Despite being a sport machine, the Wild Cat’s cockpit is perhaps the most comfortable of any side-by-side. The contoured high-back seats feature cut and sewn covers and offer plenty of padding. Their wrap-around design helps hold you in place, making you feel one with the machine. The seats are mounted five-inches lower than those in the RZR XP adding to the car-like feel of the Wild Cat and reducing the amount of movement transferred to the occupants as the machine traverses rough terrain. Arctic Cat’s anti-cinch seat belts never seemed to dig into our collarbones like most other three-point restraints do. While we were disappointed by the lack of a front passenger grab bar, the ride was so smooth you could merely hold onto the door handle and leave your left hand in your lap. Other cockpit amenities include drink holders, glove box, power outlet, plus combo digital and analog instruments.
As a pure sport side-by-side, the Wild Cat is without a hitch, but has 300 pounds of cargo-carrying capacity in its bed. The machine is available in both Arctic Cat green or black and features a metal flake, automotive paint finish. It looks sweet and is tougher than normal plastic, but it will cost more to replace in the event of a rollover. LED head and taillights are a nice touch, along with the gorgeous 14-inch aluminum wheels.
With a retail price of $16,599, features like EPS, painted plastic, plus class-leading suspension travel are stacked in the Wild Cat’s favor. Its superb real-world performance makes us crave owning one. While it’s not completely perfect, there are things it does notably better than any of its competitors, like going ridiculously fast in the rough, and doing so while cocooning both driver and passenger in complete comfort. Arctic Cat may have just changed the way people perceive side-by-side performance, and them as a company.
- Arctic Green Metallic Paint, Black Metallic Paint
|Engine Type||V-Twin SOHC 4-stroke, 4-valve w/EFI HO|
|Bore & Stroke||92×71.6|
|Cooling System||Liquid with twin fan|
|Fuel Capacity||8.8 gal. / 33.3 liters|
|Transmission||Automatic CVT with EBS, Hi/Lo Range & Reverse|
|Drive System||2/4 WD + Electric Diff Lock|
|Front Brakes||Hydraulic Disc|
|Front Suspension||Double A-Arm|
|Front Travel||17 in. / 43.2 cm|
|Rear Suspension||5-Link Trailing Arm|
|Rear Travel||18 in. / 45.7 cm|
|Front Tires||26 x 9-R14|
|Rear Tires||26 x 11-R14|
|Overall Length||120 in. / 304.8 cm|
|Overall Width||64 in. / 162.6 cm|
|Overall Height||65.8 in. / 167 cm|
|Wheelbase||95 in. / 228.6 cm|
|Ground Clearance||13 in. / 33.0 cm|
|Dry Weight||1305 lb. / 592 kg|
|Front Rack Capacity||NA|
|Rear Rack Capacity||300 lb. / 136.1 kg|
- Electronic Power Steering, Aluminum Rims, Paint, Tilt Steering, Compression Valve Adjustable Shocks, LED Headlights and Taillights
2012 Arctic Cat Wildcat 1000

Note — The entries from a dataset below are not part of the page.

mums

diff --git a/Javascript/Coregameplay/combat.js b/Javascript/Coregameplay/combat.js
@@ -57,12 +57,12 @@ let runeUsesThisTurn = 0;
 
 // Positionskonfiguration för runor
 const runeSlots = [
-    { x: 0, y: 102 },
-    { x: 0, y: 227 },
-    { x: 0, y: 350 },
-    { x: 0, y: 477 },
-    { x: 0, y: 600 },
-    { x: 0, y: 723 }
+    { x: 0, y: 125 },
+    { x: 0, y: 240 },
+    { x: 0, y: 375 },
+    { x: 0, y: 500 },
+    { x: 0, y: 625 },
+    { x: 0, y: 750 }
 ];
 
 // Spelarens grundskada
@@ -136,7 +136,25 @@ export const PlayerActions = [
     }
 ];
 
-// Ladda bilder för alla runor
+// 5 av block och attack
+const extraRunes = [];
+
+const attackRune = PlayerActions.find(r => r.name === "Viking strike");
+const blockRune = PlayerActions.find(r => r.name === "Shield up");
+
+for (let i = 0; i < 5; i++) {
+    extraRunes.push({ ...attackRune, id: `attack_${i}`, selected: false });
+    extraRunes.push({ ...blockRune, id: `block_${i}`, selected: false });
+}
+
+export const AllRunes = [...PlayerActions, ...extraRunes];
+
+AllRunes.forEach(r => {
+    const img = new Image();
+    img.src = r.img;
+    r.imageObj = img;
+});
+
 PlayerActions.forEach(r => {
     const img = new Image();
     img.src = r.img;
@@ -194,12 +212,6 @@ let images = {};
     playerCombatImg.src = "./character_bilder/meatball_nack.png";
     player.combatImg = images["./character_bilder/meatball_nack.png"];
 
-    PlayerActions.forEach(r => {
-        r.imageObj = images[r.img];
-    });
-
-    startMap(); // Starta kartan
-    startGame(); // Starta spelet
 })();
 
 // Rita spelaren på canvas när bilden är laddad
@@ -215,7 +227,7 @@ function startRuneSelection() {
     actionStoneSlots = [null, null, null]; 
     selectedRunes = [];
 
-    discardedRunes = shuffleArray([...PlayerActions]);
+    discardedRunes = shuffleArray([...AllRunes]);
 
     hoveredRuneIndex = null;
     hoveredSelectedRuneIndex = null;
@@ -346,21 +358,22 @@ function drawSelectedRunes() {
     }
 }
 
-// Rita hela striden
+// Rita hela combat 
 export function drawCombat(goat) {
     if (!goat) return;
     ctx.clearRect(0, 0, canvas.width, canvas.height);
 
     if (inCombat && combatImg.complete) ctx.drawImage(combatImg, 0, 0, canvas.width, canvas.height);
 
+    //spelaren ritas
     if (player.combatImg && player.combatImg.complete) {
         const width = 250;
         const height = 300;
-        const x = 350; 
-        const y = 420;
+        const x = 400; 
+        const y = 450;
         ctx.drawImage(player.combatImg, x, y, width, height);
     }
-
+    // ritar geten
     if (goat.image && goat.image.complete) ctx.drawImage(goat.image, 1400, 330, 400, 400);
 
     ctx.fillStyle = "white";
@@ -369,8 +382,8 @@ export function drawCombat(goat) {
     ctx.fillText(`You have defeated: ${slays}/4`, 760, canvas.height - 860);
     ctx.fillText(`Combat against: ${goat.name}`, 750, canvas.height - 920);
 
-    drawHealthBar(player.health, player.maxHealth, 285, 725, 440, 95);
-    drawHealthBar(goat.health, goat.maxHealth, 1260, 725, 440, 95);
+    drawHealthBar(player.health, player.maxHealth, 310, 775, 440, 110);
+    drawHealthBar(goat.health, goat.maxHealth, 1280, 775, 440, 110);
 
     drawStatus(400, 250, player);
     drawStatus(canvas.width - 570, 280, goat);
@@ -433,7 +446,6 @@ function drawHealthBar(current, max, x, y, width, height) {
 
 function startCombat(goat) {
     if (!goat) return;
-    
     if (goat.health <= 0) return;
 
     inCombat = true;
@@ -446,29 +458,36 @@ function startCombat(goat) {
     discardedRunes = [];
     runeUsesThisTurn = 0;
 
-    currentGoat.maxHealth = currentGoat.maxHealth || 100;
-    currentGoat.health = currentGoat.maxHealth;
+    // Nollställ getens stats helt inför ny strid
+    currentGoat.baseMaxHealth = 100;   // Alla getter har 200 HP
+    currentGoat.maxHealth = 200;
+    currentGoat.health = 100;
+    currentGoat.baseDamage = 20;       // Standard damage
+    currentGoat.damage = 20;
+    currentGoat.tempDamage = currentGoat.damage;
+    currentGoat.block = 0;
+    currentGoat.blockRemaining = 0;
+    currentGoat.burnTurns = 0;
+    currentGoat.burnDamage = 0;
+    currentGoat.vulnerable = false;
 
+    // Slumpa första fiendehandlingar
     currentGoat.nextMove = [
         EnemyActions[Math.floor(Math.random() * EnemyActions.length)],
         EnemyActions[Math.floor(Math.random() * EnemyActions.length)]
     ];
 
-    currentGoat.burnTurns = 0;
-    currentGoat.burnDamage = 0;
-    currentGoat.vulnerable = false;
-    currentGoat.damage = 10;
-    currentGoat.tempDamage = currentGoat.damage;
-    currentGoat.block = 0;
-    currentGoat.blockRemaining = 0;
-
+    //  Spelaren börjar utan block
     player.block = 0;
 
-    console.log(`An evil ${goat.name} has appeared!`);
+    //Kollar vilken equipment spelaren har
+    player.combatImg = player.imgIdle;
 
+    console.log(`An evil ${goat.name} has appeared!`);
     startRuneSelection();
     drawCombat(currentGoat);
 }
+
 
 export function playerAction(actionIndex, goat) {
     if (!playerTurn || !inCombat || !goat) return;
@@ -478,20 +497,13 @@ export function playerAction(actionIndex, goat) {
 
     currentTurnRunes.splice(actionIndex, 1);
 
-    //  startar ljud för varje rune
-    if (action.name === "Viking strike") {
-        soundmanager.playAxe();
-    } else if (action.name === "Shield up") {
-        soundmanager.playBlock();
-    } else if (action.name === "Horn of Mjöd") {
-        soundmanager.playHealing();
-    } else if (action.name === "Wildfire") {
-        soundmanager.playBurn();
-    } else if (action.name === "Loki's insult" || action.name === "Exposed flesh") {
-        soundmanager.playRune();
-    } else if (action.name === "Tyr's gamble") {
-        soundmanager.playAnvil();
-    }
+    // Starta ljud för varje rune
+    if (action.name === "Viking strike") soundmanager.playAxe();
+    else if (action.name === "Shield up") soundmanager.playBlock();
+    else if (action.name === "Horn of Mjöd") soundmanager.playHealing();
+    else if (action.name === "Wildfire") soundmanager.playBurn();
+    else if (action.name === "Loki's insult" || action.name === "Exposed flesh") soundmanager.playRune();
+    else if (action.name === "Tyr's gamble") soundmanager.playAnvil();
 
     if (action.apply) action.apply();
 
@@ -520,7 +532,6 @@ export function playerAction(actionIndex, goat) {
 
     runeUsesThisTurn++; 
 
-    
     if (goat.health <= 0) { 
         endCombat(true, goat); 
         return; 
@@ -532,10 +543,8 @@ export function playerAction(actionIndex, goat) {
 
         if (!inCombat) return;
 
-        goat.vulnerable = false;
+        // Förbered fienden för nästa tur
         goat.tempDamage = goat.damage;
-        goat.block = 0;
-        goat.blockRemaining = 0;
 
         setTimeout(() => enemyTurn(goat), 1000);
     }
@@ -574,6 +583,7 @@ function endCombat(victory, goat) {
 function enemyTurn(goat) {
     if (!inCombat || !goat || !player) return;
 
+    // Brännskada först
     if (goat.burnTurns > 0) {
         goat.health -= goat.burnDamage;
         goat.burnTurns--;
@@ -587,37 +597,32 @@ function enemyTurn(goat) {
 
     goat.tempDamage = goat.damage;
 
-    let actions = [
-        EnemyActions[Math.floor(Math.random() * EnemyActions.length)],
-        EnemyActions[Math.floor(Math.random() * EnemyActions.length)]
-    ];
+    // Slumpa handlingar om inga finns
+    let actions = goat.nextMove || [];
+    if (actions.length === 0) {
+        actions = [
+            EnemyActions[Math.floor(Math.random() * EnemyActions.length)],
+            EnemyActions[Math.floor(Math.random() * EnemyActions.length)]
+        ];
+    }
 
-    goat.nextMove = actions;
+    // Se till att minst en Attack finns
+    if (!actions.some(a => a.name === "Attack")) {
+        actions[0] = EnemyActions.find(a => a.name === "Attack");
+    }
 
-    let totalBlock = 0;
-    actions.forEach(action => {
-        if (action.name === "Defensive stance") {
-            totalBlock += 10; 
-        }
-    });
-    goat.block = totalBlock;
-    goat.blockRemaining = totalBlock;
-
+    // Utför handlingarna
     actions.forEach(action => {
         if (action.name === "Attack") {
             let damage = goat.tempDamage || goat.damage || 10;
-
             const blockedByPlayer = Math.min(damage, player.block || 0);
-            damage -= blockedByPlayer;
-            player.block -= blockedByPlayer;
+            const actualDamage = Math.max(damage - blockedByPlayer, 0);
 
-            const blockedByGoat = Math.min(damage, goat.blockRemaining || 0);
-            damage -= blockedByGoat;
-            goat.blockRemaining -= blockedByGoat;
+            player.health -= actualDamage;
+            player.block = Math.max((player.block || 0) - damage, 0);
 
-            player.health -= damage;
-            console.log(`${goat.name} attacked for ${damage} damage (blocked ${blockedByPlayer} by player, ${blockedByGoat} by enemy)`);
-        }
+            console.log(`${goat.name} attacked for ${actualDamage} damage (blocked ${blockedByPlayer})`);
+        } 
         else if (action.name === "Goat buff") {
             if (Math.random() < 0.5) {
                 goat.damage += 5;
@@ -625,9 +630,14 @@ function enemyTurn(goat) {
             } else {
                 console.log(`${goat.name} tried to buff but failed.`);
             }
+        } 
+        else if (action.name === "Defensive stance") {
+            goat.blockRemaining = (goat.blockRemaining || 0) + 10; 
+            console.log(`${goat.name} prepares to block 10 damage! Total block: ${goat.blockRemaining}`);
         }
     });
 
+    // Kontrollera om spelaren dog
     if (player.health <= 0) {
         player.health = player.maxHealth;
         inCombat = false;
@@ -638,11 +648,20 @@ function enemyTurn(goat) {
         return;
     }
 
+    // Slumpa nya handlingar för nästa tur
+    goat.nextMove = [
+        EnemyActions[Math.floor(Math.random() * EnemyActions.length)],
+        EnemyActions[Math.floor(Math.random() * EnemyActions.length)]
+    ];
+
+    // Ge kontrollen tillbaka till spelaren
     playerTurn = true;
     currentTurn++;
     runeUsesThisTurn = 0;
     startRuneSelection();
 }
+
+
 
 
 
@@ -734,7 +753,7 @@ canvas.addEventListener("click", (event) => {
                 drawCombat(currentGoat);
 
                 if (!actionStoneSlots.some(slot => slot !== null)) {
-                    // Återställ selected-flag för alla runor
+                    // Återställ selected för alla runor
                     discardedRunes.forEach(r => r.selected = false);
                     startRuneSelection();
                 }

Summary: With a retail price of $16,599, features like EPS, painted plastic, plus class-leading suspension travel are stacked in the Wild Cat’s favor. Its superb real-world performance makes us crave owning one. While it’s not completely perfect, there are things it does notably better than any of its competitors, like going ridiculously fast in the rough, and doing so while cocooning both driver and passenger in complete comfort. Arctic Cat may have just changed the way people perceive side-by-side performance, and them as a company.